With all the attention directed to head injuries and concussions, and the way to diagnose and treat (if not outright prevent them), recent news about a different kind of safety equipment flew right under the radar. Sports event planners, event owners and rights holders in baseball and lacrosse, however, are advised to acquaint themselves with it.
The National Operating Committee on Standards for Athletic Equipment (NOCSAE) gathered for its bi-annual standards meeting in Kansas City earlier this month. And one of the key topics included the advancement of the world's first chest protector standard for commotio cordis.
Commotio cordis, also known as cardiac concussion, is an often lethal disruption of heart rhythm that occurs as a result of a blow to the area directly over the heart at a precise moment of heart's cycle, leading to sudden cardiac arrest. It is statistically rare, but victims tend to be youth (15 or under) and generally male. As such, it is a leading cause of sudden cardiac death in young athletes.
According to USA Baseball, the circumstances leading to cardiac concussion are innocuous at best; “it is the result of a low-velocity impact to the chest from a thrown or batted ball travelling usually at a speed of between 20-50 mph. It can also occur as a result of impact with any projectile and has been reported with softballs, lacrosse balls, hockey pucks, and even a fist.”
Catchers and goalies are typically the most vulnerable to commotio cordis, although any youth athlete being struck in the chest is vulnerable.
USA Baseball has also noted, “The impact must occur directly over the heart, the closer to the center, the greater the risk.
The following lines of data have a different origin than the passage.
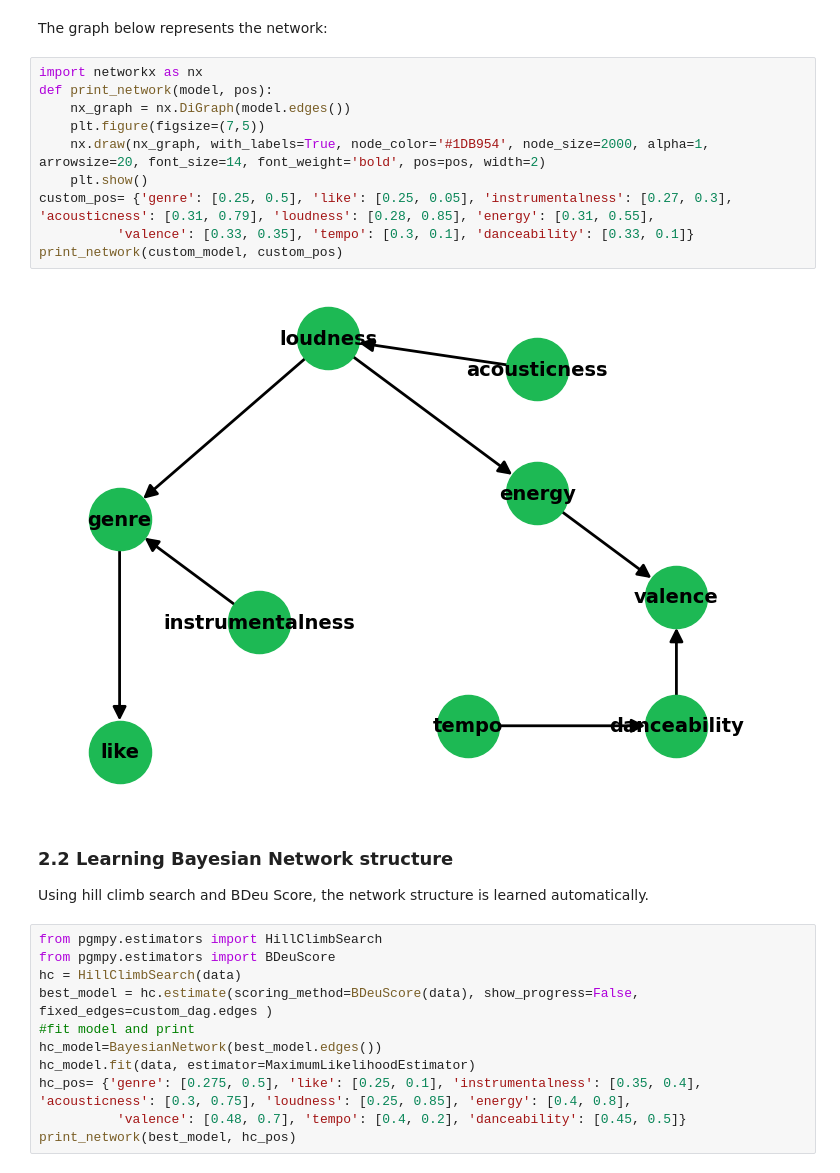
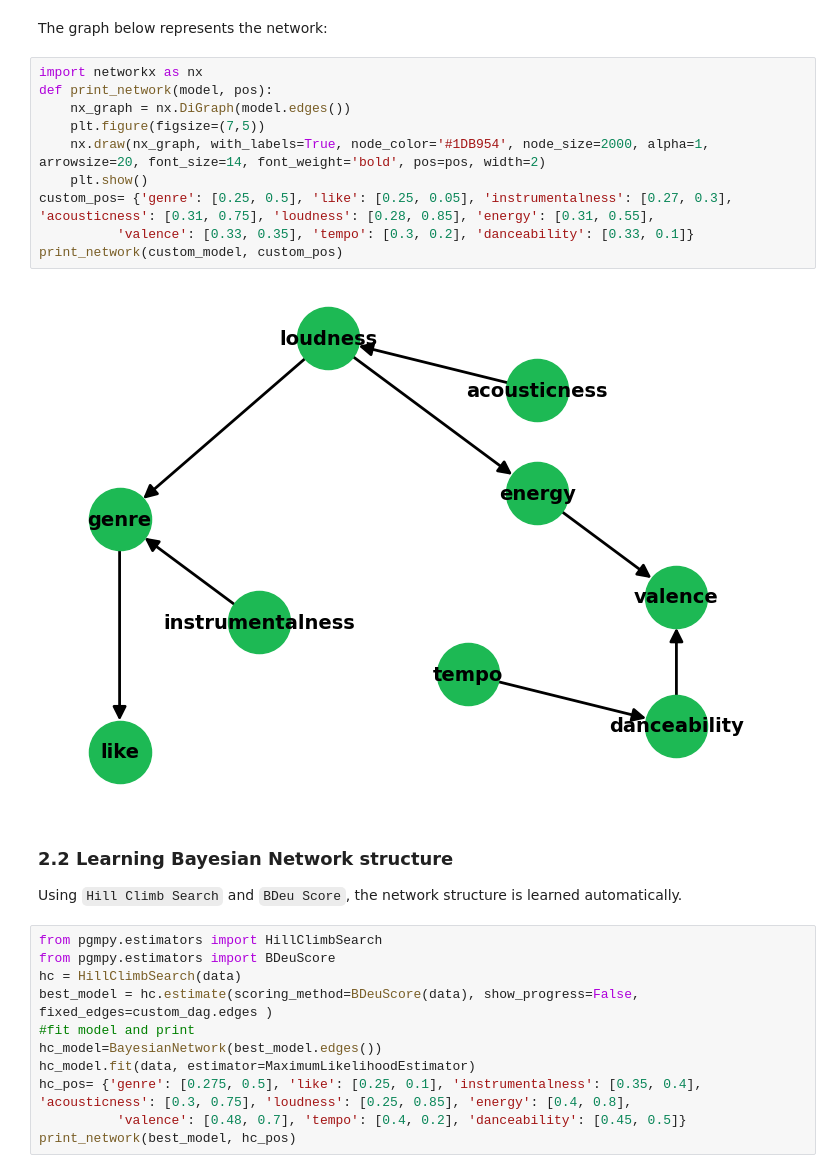
Before and after one commit to danielenapo/Bayesify, a Jupyter notebook: Bayesify.ipynb, the cells around one changed output. Drawn from its saved outputs; the diff is of its cells as text.

```diff
--- a/Bayesify.ipynb
+++ b/Bayesify.ipynb
@@ -114,18 +111,18 @@ The graph below represents the network:
 # %%
 import networkx as nx
 def print_network(model, pos):
     nx_graph = nx.DiGraph(model.edges())
     plt.figure(figsize=(7,5))
     nx.draw(nx_graph, with_labels=True, node_color='#1DB954', node_size=2000, alpha=1, arrowsize=20, font_size=14, font_weight='bold', pos=pos, width=2)
     plt.show()
-custom_pos= {'genre': [0.25, 0.5], 'like': [0.25, 0.05], 'instrumentalness': [0.27, 0.3], 'acousticness': [0.31, 0.79], 'loudness': [0.28, 0.85], 'energy': [0.31, 0.55],
-          'valence': [0.33, 0.35], 'tempo': [0.3, 0.1], 'danceability': [0.33, 0.1]}
+custom_pos= {'genre': [0.25, 0.5], 'like': [0.25, 0.05], 'instrumentalness': [0.27, 0.3], 'acousticness': [0.31, 0.75], 'loudness': [0.28, 0.85], 'energy': [0.31, 0.55],
+          'valence': [0.33, 0.35], 'tempo': [0.3, 0.2], 'danceability': [0.33, 0.1]}
 print_network(custom_model, custom_pos)
 # %% [output]
-[figure, old version]
+[figure, new version]
 # %% [markdown]
 ### <b>2.2 Learning Bayesian Network structure </b> <a class="anchor" id="22-learning-bayesian-network-structure"></a>
-Using hill climb search and BDeu Score, the network structure is learned automatically.
+Using `Hill Climb Search` and `BDeu Score`, the network structure is learned automatically.
 # %%
 from pgmpy.estimators import HillClimbSearch
 from pgmpy.estimators import BDeuScore
```
Also changed, not shown: parts of 21 cells of this notebook, 1 other file.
The injured player does not have pre-existing heart disease and there is no structural damage to either the heart, chest cavity or chest wall as a result of the impact.”
According to NOCSAE, approximately five to 15 athletes die every year from this syndrome. Most of these deaths are males under the age of 14 who are often already wearing chest protection. As a result, NOCSAE set out to develop a standard for enhanced chest protection.
“This is an unprecedented breakthrough in sports protection,” said Mike Oliver, NOCSAE Executive Director. “Scientists have pinpointed the exact cause of commotio cordis, including the critical moment of occurrence in the cardiac cycle and the required threshold to prevent the injury. These findings have allowed us to create a chest protector standard that will significantly reduce, if not eliminate, the risk of commotio cordis.”
NOCSAE originally introduced the world's first chest protector standard for cardiac concussion at the January 2016 standards meeting. NOCSAE has funded more than $1.1 million in research to help identify the specific cause of commotio cordis and develop a chest protector standard designed to significantly reduce the likelihood of occurrence. The proposed standard applies specifically to baseball and lacrosse players.
The proposed chest protector standard is currently open for public comment through January 2017. Earlier this spring NOCSAE representatives and technical advisors met with manufacturers to solicit feedback on testing methodologies.
"The initial response has been extremely positive, and we are working to advance the proposed chest protector standard for commotio cordis to final status," said Oliver. "Coaches, parents and manufacturers all recognize the critical role the standard can play in reducing the occurrence of this rare but deadly condition."
Preliminary input shared at the June meeting included recommendations to refine the criteria and equipment required for testing. NOCSAE will continue to collect data and meet with interested parties. A draft of the document can be found here.
While the use of an Automatic External Defibrillator (AED) onsite at the athletic field or arena can allow for faster treatment of an injury, prevention of cardiac concussion is viewed as a far preferable alternative.